That 2014 matchup was a memorable one, though, and it still leaves Yost shaking his head. A day after Bochy announced that 2019 would be his last season, Yost, at an MLB event, recalled thinking he had gotten the better of Bochy. 

“I just remember him sending Bumgarner out in Game 7 and I just thought, ‘Okay, we’re going to kill him.’ And it just didn’t turn out that way,” Yost said. “Even to send Bumgarner out there in the ninth, it was like, ‘whoa,’ but it worked out perfectly.”

Yost and the Royals would win the next year, getting their own moment in the sun. But on that cold October night in Kansas City, Yost watched Bumgarner get out of a jam in the ninth. He watched Bochy celebrate, and then he went over to congratulate a manager he says is a surefire Hall of Famer. 

[RELATED: Bochy announces he will retire after 2019 season]

“I just have the ultimate respect for him. I’ve always admired him, his longevity, and what he has been able to do,” Yost said. “The one solace I can find, as tough as it was to lose a World Series, especially when you’re 90 feet away, is just that I lost it to my boyhood team and to a manager who I probably have more respect for than any other present manager in the game. 

“He’s right behind Bobby Cox for me. He’s accomplished everything that every manager looks to accomplish.”

Bryce Harper explains hitting at Oracle Park wasn't a factor in decision

Bryce Harper explains hitting at Oracle Park wasn't a factor in decision

When it was first reported the Giants were interested in acquiring six-time All-Star Bryce Harper, we checked the numbers on how he performed at AT&T Oracle Park.

Across his career thus far, Harper boasts a .164/.305/.284 line with just two home runs in 19 games.

Not great, but he knew that. It's also well documented that Oracle Park is one of the toughest places to hit in all of baseball.

The Athletic's Ken Rosenthal recently asked Harper if the difference in parks offensively was an issue. Harper said that wasn't a concern -- he did the homework just like you and I did.

“I saw my (home-run) overlays on each park — Nationals Park, L.A., San Fran, Philly. The overlays weren’t as crazy as people would think," Harper said in an interview with FS1.

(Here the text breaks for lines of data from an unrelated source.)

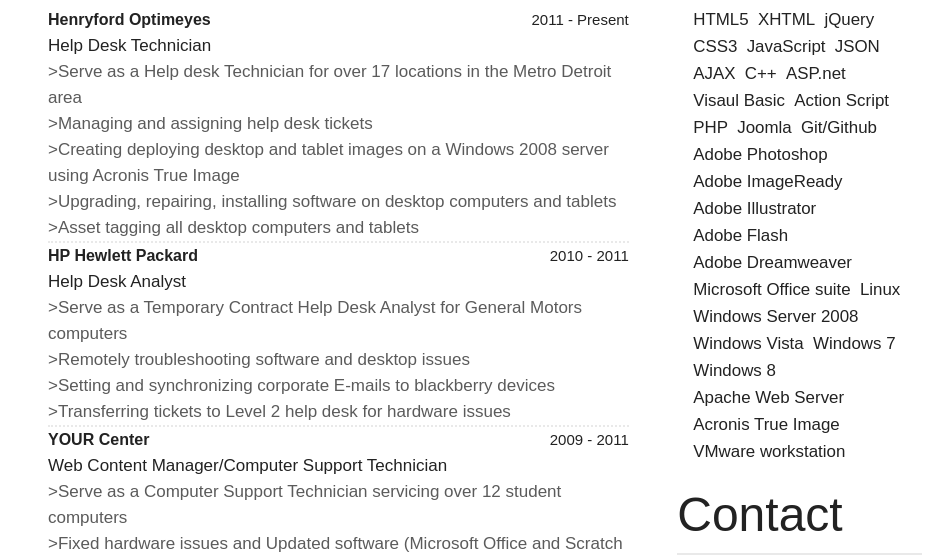
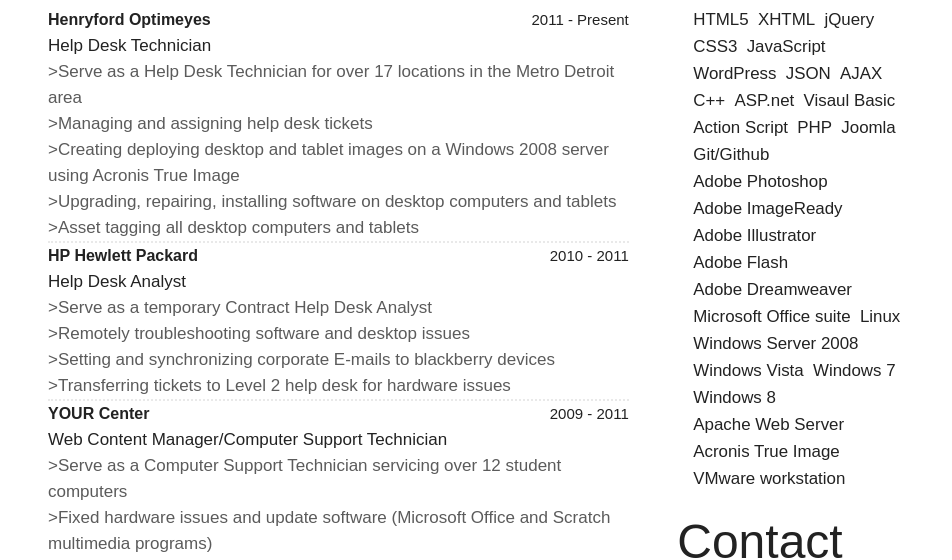
Before and after one commit to DCbrown/DonovanBrown, a plain HTML site: page resume/resume.html in a window 1280 px wide. Shown: the part 408-968 px from the top of the page, without its empty margins (163-1115 px from the left). Drawn offline with Linux system fonts and the light colour scheme; a web font is replaced by a local one.

Commit message:
update
update

```diff
--- a/resume/resume.html
+++ b/resume/resume.html
@@ -27,7 +27,7 @@
                             <h1 class="focus">Henryford Optimeyes</h1>
                             <p class="org">Help Desk Technician</p>
                             <p class="time-frame">2011 - Present</p>
-                            <p class="description">>Serve as a Help desk Technician for over 17 locations in the Metro Detroit area</p>
+                            <p class="description">>Serve as a Help Desk Technician for over 17 locations in the Metro Detroit area</p>
 							<p class="description">>Managing and assigning help desk tickets</p>
 							<p class="description">>Creating deploying desktop and tablet images on a Windows 2008 server using Acronis True Image</p>
 							<p class="description">>Upgrading, repairing, installing software on desktop computers and tablets</p>
@@ -38,7 +38,7 @@
                             <h1 class="focus">HP Hewlett Packard</h1>
                             <p class="org">Help Desk Analyst</p>
                             <p class="time-frame">2010 - 2011</p>
-							<p class="description">>Serve as a Temporary Contract Help Desk Analyst for General Motors computers</p>
+							<p class="description">>Serve as a temporary Contract Help Desk Analyst</p>
 							<p class="description">>Remotely troubleshooting software and desktop issues</p>
 							<p class="description">>Setting and synchronizing corporate E-mails to blackberry devices</p>
 							<p class="description">>Transferring tickets to Level 2 help desk for hardware issues</p>
@@ -48,7 +48,7 @@
                             <p class="org">Web Content Manager/Computer Support Technician</p>
                             <p class="time-frame">2009 - 2011</p>
                             <p class="description">>Serve as a Computer Support Technician servicing over 12 student computers</p>
-							<p class="description">>Fixed hardware issues and Updated software (Microsoft Office and Scratch multimedia programs)</p>
+							<p class="description">>Fixed hardware issues and update software (Microsoft Office and Scratch multimedia programs)</p>
 							<p class="description">>Creating deploying desktop and tablet images on a Windows 2008 server using Acronis True Image</p>
 							<p class="description">>Taught basic HTML and Scratch Media to students as well as video game design
 							<p class="description">>Managing website content using Joomla</p>
@@ -92,6 +92,7 @@
                             <li class="tag lvl-b">jQuery</li>
                             <li class="tag lvl-b">CSS3</li>
                             <li class="tag lvl-b">JavaScript</li>
+							<li class="tag lvl-b">WordPress</li>
                             <li class="tag lvl-b">JSON</li>
                             <li class="tag lvl-b">AJAX</li>
                             <li class="tag lvl-b">C++</li>
```
Also changed, not shown: 2 other files.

“Hitting the ball to left-center in San Francisco, it’s a little bit of a jet stream. And I hit my balls to left-center a lot. Of course, you factor in wind and cold weather, things like that. But that was never really a factor."

Oracle Park is a terror to hitters not named Nolan Arenado or Gerardo Parra. but it can be a pitcher's best friend if said pitcher is able to take advantage of that.

But Harper seemed to indicate he would have enjoyed the challenges of playing in a pitcher's park, even telling Rosenthal it would make him a more refined hitter.

“I’m not scared of ballparks. It was kind of like, ‘If I go into San Fran, it will make me a better hitter because I’ll have to stay on the ball.’ You have Triples Alley to right. But if I stay on the ball and hit the ball to left, then pull homers to right, the line drives to left would have played. So ballpark-wise, it wasn’t that big of a decision to me.”

[RELATED: Giants offer Harper 12-year, $310 million]

We will see if that confidence still resonates with him when he and the Phillies come to Oracle Park later this summer